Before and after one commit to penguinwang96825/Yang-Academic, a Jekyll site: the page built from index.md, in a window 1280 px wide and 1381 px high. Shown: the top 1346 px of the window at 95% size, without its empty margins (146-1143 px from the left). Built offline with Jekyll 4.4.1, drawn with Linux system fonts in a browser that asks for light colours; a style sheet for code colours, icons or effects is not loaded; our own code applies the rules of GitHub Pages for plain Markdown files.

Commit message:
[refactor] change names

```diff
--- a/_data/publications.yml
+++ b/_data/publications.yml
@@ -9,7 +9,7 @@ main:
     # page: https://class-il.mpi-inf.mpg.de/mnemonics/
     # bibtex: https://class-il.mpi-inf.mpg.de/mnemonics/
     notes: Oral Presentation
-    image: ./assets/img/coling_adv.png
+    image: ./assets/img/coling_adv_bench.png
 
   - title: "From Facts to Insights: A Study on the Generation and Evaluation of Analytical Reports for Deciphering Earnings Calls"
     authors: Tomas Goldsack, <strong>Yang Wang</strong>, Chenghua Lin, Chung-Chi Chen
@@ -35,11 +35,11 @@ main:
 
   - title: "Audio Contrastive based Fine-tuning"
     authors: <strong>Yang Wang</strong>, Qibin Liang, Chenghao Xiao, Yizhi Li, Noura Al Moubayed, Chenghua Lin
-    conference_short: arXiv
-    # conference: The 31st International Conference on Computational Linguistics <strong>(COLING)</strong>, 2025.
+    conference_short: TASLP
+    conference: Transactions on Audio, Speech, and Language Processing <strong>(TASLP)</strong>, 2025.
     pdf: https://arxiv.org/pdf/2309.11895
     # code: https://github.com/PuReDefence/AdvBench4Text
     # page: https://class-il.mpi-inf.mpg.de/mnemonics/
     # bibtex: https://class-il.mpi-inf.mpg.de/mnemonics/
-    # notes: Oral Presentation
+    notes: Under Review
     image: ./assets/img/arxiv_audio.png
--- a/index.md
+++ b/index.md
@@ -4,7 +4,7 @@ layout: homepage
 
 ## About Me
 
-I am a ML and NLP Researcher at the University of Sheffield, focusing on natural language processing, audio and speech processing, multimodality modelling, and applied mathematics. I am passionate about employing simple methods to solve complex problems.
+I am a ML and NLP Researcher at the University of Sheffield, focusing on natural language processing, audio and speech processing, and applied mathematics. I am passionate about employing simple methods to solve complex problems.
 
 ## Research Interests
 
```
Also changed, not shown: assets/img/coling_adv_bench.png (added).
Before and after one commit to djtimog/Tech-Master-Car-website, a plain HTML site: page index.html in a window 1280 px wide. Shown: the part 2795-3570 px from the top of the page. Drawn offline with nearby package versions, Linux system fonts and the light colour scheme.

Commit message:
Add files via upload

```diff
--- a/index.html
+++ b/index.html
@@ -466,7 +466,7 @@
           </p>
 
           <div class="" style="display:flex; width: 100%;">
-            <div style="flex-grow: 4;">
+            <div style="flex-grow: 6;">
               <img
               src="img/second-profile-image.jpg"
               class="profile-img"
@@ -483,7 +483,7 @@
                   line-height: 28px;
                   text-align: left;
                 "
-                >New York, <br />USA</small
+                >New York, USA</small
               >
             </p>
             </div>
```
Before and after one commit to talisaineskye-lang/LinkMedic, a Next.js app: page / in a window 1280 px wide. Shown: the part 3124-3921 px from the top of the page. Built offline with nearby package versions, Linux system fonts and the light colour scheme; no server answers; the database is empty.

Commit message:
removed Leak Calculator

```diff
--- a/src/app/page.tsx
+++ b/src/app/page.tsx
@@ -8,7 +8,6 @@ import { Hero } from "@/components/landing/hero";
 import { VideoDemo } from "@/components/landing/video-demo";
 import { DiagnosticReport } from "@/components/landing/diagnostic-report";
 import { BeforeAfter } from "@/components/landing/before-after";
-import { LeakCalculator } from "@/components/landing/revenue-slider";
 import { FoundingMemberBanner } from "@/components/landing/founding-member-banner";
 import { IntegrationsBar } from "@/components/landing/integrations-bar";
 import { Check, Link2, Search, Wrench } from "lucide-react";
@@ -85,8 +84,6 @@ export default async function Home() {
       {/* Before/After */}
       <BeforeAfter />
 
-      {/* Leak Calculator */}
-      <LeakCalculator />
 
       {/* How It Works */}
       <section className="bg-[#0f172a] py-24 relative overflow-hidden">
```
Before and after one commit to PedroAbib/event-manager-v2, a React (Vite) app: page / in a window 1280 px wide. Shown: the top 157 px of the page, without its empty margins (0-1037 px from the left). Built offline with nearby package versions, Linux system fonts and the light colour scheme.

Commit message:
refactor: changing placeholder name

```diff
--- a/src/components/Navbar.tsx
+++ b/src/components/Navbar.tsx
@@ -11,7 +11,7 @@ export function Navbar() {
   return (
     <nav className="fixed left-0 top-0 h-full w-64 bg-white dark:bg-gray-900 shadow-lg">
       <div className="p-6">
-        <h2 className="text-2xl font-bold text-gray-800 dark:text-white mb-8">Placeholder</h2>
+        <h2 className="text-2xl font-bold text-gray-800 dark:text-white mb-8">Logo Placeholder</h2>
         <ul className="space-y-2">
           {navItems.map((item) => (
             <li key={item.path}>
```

------------------------------------------------

## PROBLEM:
A verbatim copy of every record is what you should return.

## COMPLETED EXERCISE:
Before and after one commit to penguinwang96825/Yang-Academic, a Jekyll site: the page built from index.md, in a window 1280 px wide and 1381 px high. Shown: the top 1346 px of the window at 95% size, without its empty margins (146-1143 px from the left). Built offline with Jekyll 4.4.1, drawn with Linux system fonts in a browser that asks for light colours; a style sheet for code colours, icons or effects is not loaded; our own code applies the rules of GitHub Pages for plain Markdown files.

Commit message:
[refactor] change names

```diff
--- a/_data/publications.yml
+++ b/_data/publications.yml
@@ -9,7 +9,7 @@ main:
     # page: https://class-il.mpi-inf.mpg.de/mnemonics/
     # bibtex: https://class-il.mpi-inf.mpg.de/mnemonics/
     notes: Oral Presentation
-    image: ./assets/img/coling_adv.png
+    image: ./assets/img/coling_adv_bench.png
 
   - title: "From Facts to Insights: A Study on the Generation and Evaluation of Analytical Reports for Deciphering Earnings Calls"
     authors: Tomas Goldsack, <strong>Yang Wang</strong>, Chenghua Lin, Chung-Chi Chen
@@ -35,11 +35,11 @@ main:
 
   - title: "Audio Contrastive based Fine-tuning"
     authors: <strong>Yang Wang</strong>, Qibin Liang, Chenghao Xiao, Yizhi Li, Noura Al Moubayed, Chenghua Lin
-    conference_short: arXiv
-    # conference: The 31st International Conference on Computational Linguistics <strong>(COLING)</strong>, 2025.
+    conference_short: TASLP
+    conference: Transactions on Audio, Speech, and Language Processing <strong>(TASLP)</strong>, 2025.
     pdf: https://arxiv.org/pdf/2309.11895
     # code: https://github.com/PuReDefence/AdvBench4Text
     # page: https://class-il.mpi-inf.mpg.de/mnemonics/
     # bibtex: https://class-il.mpi-inf.mpg.de/mnemonics/
-    # notes: Oral Presentation
+    notes: Under Review
     image: ./assets/img/arxiv_audio.png
--- a/index.md
+++ b/index.md
@@ -4,7 +4,7 @@ layout: homepage
 
 ## About Me
 
-I am a ML and NLP Researcher at the University of Sheffield, focusing on natural language processing, audio and speech processing, multimodality modelling, and applied mathematics. I am passionate about employing simple methods to solve complex problems.
+I am a ML and NLP Researcher at the University of Sheffield, focusing on natural language processing, audio and speech processing, and applied mathematics. I am passionate about employing simple methods to solve complex problems.
 
 ## Research Interests
 
```
Also changed, not shown: assets/img/coling_adv_bench.png (added).
Before and after one commit to djtimog/Tech-Master-Car-website, a plain HTML site: page index.html in a window 1280 px wide. Shown: the part 2795-3570 px from the top of the page. Drawn offline with nearby package versions, Linux system fonts and the light colour scheme.

Commit message:
Add files via upload

```diff
--- a/index.html
+++ b/index.html
@@ -466,7 +466,7 @@
           </p>
 
           <div class="" style="display:flex; width: 100%;">
-            <div style="flex-grow: 4;">
+            <div style="flex-grow: 6;">
               <img
               src="img/second-profile-image.jpg"
               class="profile-img"
@@ -483,7 +483,7 @@
                   line-height: 28px;
                   text-align: left;
                 "
-                >New York, <br />USA</small
+                >New York, USA</small
               >
             </p>
             </div>
```
Before and after one commit to talisaineskye-lang/LinkMedic, a Next.js app: page / in a window 1280 px wide. Shown: the part 3124-3921 px from the top of the page. Built offline with nearby package versions, Linux system fonts and the light colour scheme; no server answers; the database is empty.

Commit message:
removed Leak Calculator

```diff
--- a/src/app/page.tsx
+++ b/src/app/page.tsx
@@ -8,7 +8,6 @@ import { Hero } from "@/components/landing/hero";
 import { VideoDemo } from "@/components/landing/video-demo";
 import { DiagnosticReport } from "@/components/landing/diagnostic-report";
 import { BeforeAfter } from "@/components/landing/before-after";
-import { LeakCalculator } from "@/components/landing/revenue-slider";
 import { FoundingMemberBanner } from "@/components/landing/founding-member-banner";
 import { IntegrationsBar } from "@/components/landing/integrations-bar";
 import { Check, Link2, Search, Wrench } from "lucide-react";
@@ -85,8 +84,6 @@ export default async function Home() {
       {/* Before/After */}
       <BeforeAfter />
 
-      {/* Leak Calculator */}
-      <LeakCalculator />
 
       {/* How It Works */}
       <section className="bg-[#0f172a] py-24 relative overflow-hidden">
```
Before and after one commit to PedroAbib/event-manager-v2, a React (Vite) app: page / in a window 1280 px wide. Shown: the top 157 px of the page, without its empty margins (0-1037 px from the left). Built offline with nearby package versions, Linux system fonts and the light colour scheme.

Commit message:
refactor: changing placeholder name

```diff
--- a/src/components/Navbar.tsx
+++ b/src/components/Navbar.tsx
@@ -11,7 +11,7 @@ export function Navbar() {
   return (
     <nav className="fixed left-0 top-0 h-full w-64 bg-white dark:bg-gray-900 shadow-lg">
       <div className="p-6">
-        <h2 className="text-2xl font-bold text-gray-800 dark:text-white mb-8">Placeholder</h2>
+        <h2 className="text-2xl font-bold text-gray-800 dark:text-white mb-8">Logo Placeholder</h2>
         <ul className="space-y-2">
           {navItems.map((item) => (
             <li key={item.path}>
```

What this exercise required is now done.